Washington is in an ISIS frenzy.  Everywhere you turn, everything you read, every place you go, you can’t escape ISIS.  Since James Foley was beheaded on August 19, everyone in and around the Beltway wants to go to war in Iraq. Try as he might to be careful and avoid the mistakes of a decade ago, it seems that the president is being bullied—by the press and his political opponents—into what can only be described as a half-baked policy to go deal with the ISIS threat. Bullied? Yes, bullied.  For a White House that prides itself on not paying attention to its critics, the president seems to be reacting to the universal derision of his ill-considered “We don’t have a strategy yet” statement.  Peter Baker’s revealing piece in Sunday’s New York Times suggests that the criticism stung.  This is why a variety of sources, no doubt close to the president, were willing to relay to Baker how much deliberating over ISIS was actually going on inside the Oval Office before the president’s big speech last Wednesday.  It was hard not to notice the “campaigny, spinny” feel to these statements. That speech, which was clearly intended to alter the perception of helpless incompetence, merely reiterated the ad hoc approach to Iraq that his administration has pursued since early June. There may be good reasons to go to war against ISIS, but no one has actually articulated them.  Are we protecting Erbil and American personnel? Undertaking a humanitarian mission? Fighting evil? Helping the Free Syrian Army? Assisting Washington’s regional allies against the ISIS threat? No one knows, but we are nevertheless turning the aircraft carriers into the wind.  This is no way to go to war. Read more »

Weekend Reading: The Middle East Is Not All That Bad

by Steven A. Cook Friday, September 12, 2014
The newly renovated facade of Maghen Abraham, Beirut's oldest synagogue (Jamal Saidi/Courtesy Reuters). The newly renovated facade of Maghen Abraham, Beirut's oldest synagogue (Jamal Saidi/Courtesy Reuters).

After 30 years, Beirut’s Maghen Abraham synagogue has been restored and is scheduled to reopen.

Zamaaan offers a glimpse into a people’s history of the Middle East via crowd-sourced family photos. Read more »

Assadomasochism

by Steven A. Cook Tuesday, September 9, 2014
Syria's President Bashar al-Assad heads a meeting of his new cabinet in Damascus August 31, 2014 (Sana Sana/Courtesy Reuters). Syria's President Bashar al-Assad heads a meeting of his new cabinet in Damascus August 31, 2014 (Sana Sana/Courtesy Reuters).

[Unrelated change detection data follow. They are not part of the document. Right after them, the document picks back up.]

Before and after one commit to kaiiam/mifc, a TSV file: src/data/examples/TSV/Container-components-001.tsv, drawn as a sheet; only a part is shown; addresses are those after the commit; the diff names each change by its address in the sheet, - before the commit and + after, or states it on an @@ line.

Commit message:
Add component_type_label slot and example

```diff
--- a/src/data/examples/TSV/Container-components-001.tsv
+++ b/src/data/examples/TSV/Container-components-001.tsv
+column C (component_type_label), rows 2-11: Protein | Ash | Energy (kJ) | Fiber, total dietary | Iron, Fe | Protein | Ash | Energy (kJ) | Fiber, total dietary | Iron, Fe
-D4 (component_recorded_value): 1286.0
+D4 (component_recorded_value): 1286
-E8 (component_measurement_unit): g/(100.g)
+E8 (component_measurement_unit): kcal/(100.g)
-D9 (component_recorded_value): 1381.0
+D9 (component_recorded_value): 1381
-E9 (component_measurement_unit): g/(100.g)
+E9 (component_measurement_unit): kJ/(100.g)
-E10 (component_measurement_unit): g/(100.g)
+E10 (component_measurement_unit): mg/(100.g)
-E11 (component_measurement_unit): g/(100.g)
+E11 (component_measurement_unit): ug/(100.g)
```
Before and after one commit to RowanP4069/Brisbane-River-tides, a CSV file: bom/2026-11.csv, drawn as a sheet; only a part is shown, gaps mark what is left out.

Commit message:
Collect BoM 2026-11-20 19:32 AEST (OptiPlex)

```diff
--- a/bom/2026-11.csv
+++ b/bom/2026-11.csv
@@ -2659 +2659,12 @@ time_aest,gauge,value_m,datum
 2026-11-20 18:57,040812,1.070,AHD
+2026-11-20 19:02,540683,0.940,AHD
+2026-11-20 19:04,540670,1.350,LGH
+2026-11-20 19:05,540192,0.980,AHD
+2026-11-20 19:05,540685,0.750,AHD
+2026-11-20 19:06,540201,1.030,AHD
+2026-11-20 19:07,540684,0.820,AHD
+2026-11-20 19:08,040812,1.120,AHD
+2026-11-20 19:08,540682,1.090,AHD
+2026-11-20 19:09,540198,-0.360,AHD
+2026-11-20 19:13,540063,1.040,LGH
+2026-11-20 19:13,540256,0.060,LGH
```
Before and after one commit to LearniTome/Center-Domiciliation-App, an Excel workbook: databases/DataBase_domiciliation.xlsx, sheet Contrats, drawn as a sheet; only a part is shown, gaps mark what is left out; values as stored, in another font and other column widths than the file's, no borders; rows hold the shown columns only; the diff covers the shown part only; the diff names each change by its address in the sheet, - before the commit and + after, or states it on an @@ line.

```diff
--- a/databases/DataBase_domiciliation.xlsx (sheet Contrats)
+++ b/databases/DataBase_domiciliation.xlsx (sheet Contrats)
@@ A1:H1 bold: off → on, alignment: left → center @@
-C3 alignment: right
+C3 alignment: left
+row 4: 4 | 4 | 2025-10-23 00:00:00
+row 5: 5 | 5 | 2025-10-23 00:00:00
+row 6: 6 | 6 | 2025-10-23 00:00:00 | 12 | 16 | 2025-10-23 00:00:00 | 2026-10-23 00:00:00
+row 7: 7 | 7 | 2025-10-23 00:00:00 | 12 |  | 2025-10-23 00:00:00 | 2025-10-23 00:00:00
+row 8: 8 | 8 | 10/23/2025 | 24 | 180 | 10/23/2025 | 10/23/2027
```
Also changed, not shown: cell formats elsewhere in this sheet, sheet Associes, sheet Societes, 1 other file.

There is now no question that the United States is about to get a lot more involved in Iraq (and perhaps Syria) than President Obama had ever intended.  So far, the administration has made it clear that the goal is to defeat ISIS, but it has been more difficult determining how to make that happen. The administration has not publicly offered much in the way of what its strategy is other than to say that a broad international coalition is necessary to crush ISIS.  Here is a question: Will Syria be part of that coalition? That sounds crazy after Bashar al Assad has killed 190,000 of his own people and made three million of them refugees.  Hasn’t virtually everyone inside the Beltway declared that “Assad must go”? Still, the issue lingers.  There has been some speculation that the United States is coordinating with Bashar al Assad via the Emiratis and last winter there were mysterious reports of Western intelligence officers reaching out to Damascus.  Who knows what to make of these stories, yet it is clear that serious, but cold-hearted people both within the United States government and outside of it have advanced the idea of working with Assad “because the alternative [i.e. ISIS] is worse.” This is a losing proposition and among the worst policy recommendations to surface since Syria’s descent into bloodshed began three summers ago. Read more »